I must admit that I’ve never been one who has been really excited with the idea of recording touchdown times of my hurdlers in either the 110’s/100’s or the 300’s/400’s, particularly with beginning hurdlers. But it is true that as hurdlers grow more experienced and competitive, recording touchdown times, in practice and in races, becomes more and more relevant to the goal of improving a hurdler’s level of performance. As a high school coach who spends a lot of time with hurdlers who are new to the event or still in the process of learning the fundamentals of technique and rhythm, I often find recording touchdown times to be a superfluous act. It’s like, if I know my kid isn’t in good shape yet, I don’t need touchdown times to tell me he’s slowing down in the last half of the race; I can just look and see that, and I already know the types of workouts I need to have the athlete do in order to improve his conditioning. Many coaches at the high school level record touchdown times because they believe they “should” do so, based on what they’ve read in books or heard at a clinic. The truth is, it is important to record touchdown times of certain athletes, but you have to know why you’re doing so, and you have to know what to do with the information the touchdown times provide.
One of the benefits of recording touchdown times for a hurdler who is already in good condition and already has good technique is that it enables the coach to identify specifically at what point in the race the athlete begins to decelerate, and to what degree he or she is decelerating. Even if this knowledge has no direct effect on how the coach decides to train the athlete, just the mere fact that the athlete knows when he or she is decelerating will encourage him or her to make a conscious effort to run faster through that particular hurdle. Oftentimes, deceleration occurs not just because the athlete is physically fatiguing, but also because he or she loses concentration and lets the arms drop to his or sides. If a hurdler knows, based on touchdown times, that he or she starts decelerating at hurdle seven, for instance, then that individual is going to make every effort to ensure that he or she maintains running form and hurdling form through hurdle seven, which, by itself, can result in a faster race. A hurdler who is unaware of which phases of his or her race are stronger, and which phases are weaker, will tend to run unpredictably from meet to meet, sometimes turning in outstanding performances, and other times, seemingly inexplicably, laying an egg. Recording touchdown times can help to alleviate this unpredictability, as it reduces the level of randomness at which the hurdler approaches the event.
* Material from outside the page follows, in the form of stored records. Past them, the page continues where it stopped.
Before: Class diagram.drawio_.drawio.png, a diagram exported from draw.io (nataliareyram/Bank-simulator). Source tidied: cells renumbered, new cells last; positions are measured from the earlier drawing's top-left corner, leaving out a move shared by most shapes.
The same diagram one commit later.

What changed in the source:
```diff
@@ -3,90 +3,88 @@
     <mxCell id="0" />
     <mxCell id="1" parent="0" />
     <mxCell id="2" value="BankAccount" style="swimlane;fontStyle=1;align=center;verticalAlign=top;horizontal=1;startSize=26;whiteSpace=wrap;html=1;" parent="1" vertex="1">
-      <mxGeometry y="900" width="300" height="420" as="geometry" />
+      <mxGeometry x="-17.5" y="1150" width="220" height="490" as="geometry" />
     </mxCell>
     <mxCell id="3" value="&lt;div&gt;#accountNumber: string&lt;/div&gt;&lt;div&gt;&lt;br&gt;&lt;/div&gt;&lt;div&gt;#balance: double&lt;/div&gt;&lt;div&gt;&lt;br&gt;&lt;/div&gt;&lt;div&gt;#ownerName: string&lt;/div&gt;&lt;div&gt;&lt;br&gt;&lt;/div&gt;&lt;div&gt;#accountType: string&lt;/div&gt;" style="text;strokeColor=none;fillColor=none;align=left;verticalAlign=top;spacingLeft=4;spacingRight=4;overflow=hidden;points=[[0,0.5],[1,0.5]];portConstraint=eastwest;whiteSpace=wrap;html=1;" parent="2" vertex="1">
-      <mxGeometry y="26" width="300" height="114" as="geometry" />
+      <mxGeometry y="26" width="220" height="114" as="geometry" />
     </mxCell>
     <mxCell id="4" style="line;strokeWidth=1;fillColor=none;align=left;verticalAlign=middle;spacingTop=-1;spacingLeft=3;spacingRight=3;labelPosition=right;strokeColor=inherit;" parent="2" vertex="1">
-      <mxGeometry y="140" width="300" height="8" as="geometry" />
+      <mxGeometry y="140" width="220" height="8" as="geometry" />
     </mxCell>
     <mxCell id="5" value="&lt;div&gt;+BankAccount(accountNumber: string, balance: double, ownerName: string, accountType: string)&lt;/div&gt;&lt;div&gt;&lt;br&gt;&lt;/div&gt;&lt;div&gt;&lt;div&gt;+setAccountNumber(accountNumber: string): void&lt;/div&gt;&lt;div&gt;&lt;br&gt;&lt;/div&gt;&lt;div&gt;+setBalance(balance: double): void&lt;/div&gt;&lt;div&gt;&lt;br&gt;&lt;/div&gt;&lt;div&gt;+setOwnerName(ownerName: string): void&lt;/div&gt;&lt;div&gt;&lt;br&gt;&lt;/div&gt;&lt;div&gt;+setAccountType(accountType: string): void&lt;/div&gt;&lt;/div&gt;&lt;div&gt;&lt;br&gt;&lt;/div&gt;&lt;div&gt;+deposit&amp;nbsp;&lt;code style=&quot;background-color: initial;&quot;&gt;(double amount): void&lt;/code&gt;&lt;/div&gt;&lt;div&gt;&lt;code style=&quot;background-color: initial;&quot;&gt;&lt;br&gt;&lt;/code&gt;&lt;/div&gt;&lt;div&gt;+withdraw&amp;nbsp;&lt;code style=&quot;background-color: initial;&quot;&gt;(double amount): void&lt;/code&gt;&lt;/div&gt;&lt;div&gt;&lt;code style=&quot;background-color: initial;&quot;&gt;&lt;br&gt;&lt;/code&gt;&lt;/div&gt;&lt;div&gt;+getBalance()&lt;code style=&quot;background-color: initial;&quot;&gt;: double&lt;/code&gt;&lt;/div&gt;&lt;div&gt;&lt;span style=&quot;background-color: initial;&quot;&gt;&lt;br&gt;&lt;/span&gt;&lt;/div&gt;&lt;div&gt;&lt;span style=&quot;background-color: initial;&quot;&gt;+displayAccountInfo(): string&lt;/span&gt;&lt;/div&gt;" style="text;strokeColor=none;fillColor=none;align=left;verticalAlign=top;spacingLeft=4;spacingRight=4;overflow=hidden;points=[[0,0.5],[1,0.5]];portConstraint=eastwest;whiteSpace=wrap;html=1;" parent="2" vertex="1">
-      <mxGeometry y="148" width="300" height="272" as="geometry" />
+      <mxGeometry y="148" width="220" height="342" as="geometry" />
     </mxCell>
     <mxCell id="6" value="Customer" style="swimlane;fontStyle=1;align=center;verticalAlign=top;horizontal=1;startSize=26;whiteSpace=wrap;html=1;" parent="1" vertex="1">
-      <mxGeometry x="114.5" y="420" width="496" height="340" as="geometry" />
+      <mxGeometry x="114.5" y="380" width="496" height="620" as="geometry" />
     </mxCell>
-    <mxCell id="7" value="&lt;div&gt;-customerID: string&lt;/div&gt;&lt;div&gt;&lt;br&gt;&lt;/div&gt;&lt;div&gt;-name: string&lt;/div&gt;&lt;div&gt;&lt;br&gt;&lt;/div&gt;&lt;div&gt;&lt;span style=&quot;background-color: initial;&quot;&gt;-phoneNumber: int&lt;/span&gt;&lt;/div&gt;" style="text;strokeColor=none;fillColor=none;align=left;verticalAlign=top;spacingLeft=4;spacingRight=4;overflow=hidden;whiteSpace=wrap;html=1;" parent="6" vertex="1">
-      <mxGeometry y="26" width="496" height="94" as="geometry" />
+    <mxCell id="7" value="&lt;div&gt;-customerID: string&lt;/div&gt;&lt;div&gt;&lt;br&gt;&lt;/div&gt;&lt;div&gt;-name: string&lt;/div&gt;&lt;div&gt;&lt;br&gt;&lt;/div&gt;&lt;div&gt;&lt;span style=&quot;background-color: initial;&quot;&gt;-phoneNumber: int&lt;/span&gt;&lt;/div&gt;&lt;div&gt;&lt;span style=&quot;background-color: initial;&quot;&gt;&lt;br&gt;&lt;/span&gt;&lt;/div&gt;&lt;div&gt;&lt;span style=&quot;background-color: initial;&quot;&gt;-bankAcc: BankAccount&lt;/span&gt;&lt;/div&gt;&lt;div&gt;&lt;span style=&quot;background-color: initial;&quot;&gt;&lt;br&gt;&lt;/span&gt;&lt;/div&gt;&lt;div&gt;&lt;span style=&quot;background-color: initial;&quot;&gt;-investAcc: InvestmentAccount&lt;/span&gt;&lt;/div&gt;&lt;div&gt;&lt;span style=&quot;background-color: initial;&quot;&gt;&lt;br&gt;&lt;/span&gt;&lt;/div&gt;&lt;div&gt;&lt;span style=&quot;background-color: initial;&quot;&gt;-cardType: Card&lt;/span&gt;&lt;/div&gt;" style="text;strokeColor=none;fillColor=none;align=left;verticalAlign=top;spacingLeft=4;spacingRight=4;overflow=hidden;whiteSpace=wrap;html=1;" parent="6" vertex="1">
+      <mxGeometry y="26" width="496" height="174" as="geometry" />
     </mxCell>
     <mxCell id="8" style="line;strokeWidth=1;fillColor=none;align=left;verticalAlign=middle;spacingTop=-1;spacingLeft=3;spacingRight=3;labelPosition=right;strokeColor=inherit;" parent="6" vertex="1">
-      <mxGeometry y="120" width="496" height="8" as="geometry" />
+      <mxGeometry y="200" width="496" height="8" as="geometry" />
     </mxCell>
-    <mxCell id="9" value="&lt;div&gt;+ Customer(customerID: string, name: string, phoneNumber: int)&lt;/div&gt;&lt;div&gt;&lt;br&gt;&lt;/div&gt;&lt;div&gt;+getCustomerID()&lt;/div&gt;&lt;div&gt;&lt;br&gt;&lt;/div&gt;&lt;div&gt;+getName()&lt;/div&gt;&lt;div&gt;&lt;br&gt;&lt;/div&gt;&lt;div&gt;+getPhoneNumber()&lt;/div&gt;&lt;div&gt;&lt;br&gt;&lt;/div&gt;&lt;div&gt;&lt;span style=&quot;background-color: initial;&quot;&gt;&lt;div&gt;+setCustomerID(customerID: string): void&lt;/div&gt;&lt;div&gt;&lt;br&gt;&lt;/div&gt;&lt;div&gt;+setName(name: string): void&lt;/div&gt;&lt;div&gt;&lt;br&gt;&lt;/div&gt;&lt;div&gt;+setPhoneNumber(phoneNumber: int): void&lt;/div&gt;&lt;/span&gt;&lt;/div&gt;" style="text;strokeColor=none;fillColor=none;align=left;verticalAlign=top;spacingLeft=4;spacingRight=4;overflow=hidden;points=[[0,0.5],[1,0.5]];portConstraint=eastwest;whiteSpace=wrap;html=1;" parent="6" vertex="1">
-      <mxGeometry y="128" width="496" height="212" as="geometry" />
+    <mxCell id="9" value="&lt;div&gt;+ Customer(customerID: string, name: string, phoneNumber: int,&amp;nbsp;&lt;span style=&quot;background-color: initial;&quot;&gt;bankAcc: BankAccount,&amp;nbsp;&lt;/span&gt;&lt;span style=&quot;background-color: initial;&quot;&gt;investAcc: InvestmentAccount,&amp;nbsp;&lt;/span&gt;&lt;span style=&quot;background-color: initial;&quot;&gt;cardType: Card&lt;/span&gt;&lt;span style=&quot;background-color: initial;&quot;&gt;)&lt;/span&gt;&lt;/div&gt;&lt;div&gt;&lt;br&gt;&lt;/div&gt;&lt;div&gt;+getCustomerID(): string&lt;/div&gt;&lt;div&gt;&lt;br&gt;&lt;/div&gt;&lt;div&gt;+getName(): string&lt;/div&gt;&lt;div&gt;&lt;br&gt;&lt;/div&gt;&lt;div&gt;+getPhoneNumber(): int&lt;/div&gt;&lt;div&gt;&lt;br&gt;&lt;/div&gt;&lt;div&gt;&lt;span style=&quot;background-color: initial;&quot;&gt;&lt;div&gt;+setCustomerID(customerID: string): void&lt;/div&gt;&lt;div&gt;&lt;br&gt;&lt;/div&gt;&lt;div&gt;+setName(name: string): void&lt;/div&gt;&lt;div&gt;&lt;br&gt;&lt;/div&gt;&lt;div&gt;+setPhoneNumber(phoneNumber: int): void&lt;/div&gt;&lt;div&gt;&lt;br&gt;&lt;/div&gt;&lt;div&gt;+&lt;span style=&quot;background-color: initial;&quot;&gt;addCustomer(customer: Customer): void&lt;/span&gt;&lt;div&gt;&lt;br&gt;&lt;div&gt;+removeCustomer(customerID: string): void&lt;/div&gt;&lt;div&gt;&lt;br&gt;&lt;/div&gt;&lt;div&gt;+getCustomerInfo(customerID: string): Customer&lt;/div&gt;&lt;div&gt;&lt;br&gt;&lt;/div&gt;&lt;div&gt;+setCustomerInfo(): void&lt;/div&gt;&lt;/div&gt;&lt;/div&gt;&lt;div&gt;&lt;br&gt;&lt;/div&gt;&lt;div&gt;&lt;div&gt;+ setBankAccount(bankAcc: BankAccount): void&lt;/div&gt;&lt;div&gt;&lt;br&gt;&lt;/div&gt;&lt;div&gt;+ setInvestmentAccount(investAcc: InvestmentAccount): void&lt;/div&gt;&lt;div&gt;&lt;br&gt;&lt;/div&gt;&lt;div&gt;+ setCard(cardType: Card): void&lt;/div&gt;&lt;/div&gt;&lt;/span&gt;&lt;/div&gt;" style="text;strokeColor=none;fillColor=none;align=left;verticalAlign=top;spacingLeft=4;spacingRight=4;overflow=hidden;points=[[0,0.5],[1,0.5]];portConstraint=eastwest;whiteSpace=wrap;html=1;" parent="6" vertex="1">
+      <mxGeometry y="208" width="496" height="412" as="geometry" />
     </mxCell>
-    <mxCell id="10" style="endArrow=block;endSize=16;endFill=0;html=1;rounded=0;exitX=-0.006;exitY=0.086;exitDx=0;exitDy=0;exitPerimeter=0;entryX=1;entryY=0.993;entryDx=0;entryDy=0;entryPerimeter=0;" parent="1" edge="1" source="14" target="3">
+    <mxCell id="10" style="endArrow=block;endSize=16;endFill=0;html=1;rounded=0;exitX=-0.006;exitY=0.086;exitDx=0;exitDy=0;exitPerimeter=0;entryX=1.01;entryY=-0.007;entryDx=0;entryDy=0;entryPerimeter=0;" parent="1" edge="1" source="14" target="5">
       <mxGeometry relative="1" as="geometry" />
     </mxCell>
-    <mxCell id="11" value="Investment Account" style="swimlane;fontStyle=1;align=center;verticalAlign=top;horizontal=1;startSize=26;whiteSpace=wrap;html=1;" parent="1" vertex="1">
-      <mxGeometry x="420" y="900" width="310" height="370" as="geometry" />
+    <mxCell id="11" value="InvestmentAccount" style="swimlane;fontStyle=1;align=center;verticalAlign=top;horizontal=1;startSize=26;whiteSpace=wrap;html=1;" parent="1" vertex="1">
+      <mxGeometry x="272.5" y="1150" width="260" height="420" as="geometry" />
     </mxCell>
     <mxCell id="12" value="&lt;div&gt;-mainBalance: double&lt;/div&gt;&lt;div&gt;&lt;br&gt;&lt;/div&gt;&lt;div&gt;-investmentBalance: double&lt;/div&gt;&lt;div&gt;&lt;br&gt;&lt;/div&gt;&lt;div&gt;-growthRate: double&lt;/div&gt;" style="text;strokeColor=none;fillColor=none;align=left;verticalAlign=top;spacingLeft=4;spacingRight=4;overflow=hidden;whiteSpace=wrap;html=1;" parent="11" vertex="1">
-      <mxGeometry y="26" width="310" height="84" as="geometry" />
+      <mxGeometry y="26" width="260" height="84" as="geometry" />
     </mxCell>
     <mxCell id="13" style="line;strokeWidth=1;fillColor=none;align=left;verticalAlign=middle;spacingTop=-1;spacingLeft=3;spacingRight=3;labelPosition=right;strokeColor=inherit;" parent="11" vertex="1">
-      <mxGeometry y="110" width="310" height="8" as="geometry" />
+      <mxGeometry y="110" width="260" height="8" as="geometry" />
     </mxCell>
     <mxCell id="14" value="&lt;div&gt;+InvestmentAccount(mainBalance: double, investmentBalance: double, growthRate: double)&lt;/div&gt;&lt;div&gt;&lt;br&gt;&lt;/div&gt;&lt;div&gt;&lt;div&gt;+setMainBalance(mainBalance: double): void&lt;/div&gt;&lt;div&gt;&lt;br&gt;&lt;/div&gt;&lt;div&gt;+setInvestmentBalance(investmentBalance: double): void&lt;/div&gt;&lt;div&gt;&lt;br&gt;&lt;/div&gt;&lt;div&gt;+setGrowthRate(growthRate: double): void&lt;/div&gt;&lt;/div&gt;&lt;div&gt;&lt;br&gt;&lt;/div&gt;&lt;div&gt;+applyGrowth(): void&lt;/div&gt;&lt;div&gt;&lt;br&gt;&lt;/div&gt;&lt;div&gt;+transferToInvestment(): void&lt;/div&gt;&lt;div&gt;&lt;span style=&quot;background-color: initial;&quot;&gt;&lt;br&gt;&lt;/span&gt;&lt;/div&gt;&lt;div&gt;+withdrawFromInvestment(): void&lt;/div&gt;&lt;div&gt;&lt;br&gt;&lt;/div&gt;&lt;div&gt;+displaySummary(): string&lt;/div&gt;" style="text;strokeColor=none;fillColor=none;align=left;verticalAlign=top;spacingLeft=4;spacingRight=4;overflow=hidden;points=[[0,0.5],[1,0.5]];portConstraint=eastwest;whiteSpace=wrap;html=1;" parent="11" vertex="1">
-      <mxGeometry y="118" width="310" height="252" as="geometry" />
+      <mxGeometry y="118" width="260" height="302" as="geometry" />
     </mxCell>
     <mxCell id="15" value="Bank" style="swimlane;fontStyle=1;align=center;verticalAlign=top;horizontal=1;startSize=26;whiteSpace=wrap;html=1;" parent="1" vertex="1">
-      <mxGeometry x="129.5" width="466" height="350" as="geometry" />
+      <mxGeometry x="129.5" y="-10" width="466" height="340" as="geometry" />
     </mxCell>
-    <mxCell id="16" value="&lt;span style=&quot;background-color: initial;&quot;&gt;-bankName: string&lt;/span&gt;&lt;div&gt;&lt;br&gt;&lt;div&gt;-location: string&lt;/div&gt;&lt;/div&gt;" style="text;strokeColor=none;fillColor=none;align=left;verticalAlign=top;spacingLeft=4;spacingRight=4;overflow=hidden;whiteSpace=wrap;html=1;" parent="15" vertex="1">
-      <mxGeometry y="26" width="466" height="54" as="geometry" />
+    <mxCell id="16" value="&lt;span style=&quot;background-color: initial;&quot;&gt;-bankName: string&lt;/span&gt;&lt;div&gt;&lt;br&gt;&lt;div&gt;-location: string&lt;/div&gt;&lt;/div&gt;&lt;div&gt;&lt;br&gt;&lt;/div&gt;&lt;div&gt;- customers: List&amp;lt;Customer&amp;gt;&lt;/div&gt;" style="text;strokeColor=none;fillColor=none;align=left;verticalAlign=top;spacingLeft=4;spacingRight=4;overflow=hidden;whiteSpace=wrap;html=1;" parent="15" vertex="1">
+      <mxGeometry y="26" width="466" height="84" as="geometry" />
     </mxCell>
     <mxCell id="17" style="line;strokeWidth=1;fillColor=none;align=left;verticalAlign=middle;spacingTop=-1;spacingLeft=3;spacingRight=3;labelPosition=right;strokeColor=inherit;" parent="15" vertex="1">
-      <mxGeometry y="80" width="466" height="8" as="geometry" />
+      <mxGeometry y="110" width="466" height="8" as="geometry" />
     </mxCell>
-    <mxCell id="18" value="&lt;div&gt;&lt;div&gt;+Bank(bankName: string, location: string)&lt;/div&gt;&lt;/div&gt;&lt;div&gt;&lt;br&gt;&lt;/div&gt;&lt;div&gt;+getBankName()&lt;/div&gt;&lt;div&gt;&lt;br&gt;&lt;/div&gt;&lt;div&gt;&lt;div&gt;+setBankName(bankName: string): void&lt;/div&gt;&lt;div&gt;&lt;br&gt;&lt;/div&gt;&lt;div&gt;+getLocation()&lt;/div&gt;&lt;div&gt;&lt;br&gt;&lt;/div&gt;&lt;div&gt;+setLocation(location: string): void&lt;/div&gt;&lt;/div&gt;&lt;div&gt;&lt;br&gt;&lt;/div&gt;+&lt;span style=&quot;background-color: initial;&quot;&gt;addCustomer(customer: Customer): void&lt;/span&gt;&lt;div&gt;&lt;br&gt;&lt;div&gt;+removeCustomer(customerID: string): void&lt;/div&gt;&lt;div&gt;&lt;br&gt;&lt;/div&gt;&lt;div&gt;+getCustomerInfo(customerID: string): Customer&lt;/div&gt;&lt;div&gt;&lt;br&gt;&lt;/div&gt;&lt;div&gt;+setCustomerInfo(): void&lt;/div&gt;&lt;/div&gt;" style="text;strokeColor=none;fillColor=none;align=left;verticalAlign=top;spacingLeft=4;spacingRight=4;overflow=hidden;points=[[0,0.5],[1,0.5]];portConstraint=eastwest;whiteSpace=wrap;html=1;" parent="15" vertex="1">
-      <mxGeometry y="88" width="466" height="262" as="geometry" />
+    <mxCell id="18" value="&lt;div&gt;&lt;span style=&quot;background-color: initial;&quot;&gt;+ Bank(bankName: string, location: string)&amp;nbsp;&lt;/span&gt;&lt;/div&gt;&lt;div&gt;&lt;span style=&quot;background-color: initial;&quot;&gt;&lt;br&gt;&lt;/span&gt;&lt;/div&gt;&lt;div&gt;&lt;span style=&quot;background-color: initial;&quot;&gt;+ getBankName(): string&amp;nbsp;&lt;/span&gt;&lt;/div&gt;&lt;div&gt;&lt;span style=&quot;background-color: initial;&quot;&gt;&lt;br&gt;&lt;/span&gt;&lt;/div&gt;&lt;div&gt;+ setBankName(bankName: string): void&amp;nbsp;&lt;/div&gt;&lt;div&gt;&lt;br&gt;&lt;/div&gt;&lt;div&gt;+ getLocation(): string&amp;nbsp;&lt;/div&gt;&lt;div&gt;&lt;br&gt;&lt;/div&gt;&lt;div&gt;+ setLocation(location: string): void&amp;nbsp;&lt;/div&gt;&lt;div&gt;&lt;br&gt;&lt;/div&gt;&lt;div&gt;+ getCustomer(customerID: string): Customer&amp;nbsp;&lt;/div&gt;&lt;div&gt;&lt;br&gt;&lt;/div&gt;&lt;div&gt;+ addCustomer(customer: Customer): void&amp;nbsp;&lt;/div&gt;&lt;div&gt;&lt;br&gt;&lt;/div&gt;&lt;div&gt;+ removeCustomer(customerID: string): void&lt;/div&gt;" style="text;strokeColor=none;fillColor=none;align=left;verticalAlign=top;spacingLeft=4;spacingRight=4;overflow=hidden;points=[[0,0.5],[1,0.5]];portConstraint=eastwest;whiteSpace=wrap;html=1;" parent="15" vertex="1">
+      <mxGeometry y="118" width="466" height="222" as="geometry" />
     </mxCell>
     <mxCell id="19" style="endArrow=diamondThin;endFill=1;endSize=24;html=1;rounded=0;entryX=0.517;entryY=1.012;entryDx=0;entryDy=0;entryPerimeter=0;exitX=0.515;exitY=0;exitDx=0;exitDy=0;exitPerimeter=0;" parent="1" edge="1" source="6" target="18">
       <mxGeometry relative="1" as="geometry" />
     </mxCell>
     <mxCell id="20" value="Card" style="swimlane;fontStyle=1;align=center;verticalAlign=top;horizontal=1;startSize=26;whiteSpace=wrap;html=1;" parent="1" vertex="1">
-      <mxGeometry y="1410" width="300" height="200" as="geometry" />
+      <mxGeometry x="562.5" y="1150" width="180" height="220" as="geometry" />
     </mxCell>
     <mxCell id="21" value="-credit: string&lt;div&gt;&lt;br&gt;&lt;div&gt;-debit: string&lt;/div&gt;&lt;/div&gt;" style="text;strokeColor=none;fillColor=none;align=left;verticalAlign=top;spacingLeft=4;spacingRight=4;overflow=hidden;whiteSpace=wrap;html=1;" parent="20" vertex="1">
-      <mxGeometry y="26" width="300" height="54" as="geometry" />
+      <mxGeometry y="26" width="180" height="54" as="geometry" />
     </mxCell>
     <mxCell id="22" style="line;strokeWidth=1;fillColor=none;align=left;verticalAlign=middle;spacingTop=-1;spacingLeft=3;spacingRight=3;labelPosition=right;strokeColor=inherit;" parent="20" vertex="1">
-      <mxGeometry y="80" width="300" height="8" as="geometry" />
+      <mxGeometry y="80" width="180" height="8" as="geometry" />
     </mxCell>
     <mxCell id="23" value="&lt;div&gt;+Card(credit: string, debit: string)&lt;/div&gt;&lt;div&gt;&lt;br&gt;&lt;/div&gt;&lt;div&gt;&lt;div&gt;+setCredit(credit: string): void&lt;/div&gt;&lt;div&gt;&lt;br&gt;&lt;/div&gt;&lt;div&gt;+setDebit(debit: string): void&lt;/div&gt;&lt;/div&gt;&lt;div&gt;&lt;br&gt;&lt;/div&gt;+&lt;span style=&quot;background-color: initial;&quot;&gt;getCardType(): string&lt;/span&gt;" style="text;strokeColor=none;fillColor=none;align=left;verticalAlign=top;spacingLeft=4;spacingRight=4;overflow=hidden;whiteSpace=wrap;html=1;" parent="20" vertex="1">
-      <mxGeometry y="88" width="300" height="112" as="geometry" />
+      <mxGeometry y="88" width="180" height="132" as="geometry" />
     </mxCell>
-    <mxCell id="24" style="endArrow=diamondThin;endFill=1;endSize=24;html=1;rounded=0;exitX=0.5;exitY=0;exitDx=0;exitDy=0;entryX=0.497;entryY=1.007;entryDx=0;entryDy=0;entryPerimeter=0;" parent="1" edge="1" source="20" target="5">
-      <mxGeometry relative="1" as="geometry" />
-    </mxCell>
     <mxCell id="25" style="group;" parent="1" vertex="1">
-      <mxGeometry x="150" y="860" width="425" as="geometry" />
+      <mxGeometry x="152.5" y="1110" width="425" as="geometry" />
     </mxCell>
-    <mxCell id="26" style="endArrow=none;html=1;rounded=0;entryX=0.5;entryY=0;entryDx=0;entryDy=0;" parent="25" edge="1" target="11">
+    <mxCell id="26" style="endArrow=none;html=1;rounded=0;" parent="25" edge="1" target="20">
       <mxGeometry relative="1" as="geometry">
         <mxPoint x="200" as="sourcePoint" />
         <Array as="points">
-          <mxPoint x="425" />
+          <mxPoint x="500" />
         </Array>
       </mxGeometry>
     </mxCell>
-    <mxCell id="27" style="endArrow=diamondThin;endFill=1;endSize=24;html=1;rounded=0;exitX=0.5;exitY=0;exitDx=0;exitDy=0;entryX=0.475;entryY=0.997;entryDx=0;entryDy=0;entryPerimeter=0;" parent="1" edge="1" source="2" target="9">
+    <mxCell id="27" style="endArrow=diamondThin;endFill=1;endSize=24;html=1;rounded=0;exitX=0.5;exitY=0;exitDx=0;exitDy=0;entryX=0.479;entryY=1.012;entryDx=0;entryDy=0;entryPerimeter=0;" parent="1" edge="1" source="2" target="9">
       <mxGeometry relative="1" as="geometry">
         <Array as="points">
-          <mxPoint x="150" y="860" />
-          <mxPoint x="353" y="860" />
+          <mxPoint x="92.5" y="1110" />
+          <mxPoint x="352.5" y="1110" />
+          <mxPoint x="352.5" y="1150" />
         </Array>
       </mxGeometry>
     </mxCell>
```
In regards to the 300m/400m hurdles in particular, recording touchdown times can be a very beneficial tool when it comes to developing a race strategy for stride pattern. Generally, the hurdle at which deceleration begins is the hurdle where the athlete wants to increase the amount of steps he or she takes between hurdles, with the idea being that he or she will also increase the quickness of the cadence in order to minimize the amount of deceleration caused by the increased number of strides. Failing to increase the number of strides, choosing instead to try to maintain a consistent number of strides throughout the race, can lead to late-race breakdowns that cause massive deceleration and a feeling of helplessness. The Edwin Moseses of the world, who can take thirteen strides between hurdles all the way around the track, are the exception, not the norm. Even at the elite level, many hurdlers switch down to fourteen and alternate lead legs over the last three or four hurdles. Recording touchdown times gives the coach and the athlete concrete, mathematical information that allows them to make an informed decision regarding stride pattern. It’s very important that when hurdlers increase the amount of strides they’re taking between hurdles, they’re increasing strides of their own volition, as opposed to doing so because they get in that should-I-reach-or-should-I-chop mode as they approach the next barrier.
Along similar lines of the above paragraph, recording touchdown times helps the athlete and coach to make decisions regarding how fast the athlete should get over the first hurdle. Conventional wisdom says the faster you get to the first hurdle, the better off you are, regardless the distance of the race. However, too fast of an approach to the first hurdle, especially in the 110’s/100’s, can lead to a slower touchdown over the second hurdle, as the hurdler simply gets too crowded between the first and second obstacles and has to slow down to avoid crashing. Recording touchdown times can let the coach and hurdler know if this theory does, in fact, play out. If, for instance, the touchdown off the second hurdle is consistently slower than the touchdown off the third, fourth, and fifth hurdles, then it might be necessary to take a more controlled approach to the first hurdle so that the hurdler can be faster to the second one and maintain a more consistent cadence throughout the race. In the 300m/400m hurdles, too fast of an approach to the first hurdle may exacerbate the level of late-race fatigue, which again would mean that a more controlled approach to the first hurdle may result in an overall smoother, more consistent race.
Let’s be aware that recording touchdown times does nothing to address any technique problems, and that just knowing a hurdler’s touchdown times at each hurdle will not, in and of itself, help the hurdler to run faster races. Recording touchdown times is a tool – and a very useful one, if used intelligently – to strategize more effectively and to identify the phases of the athlete’s race that need the most improvement.
© 2005 Steve McGill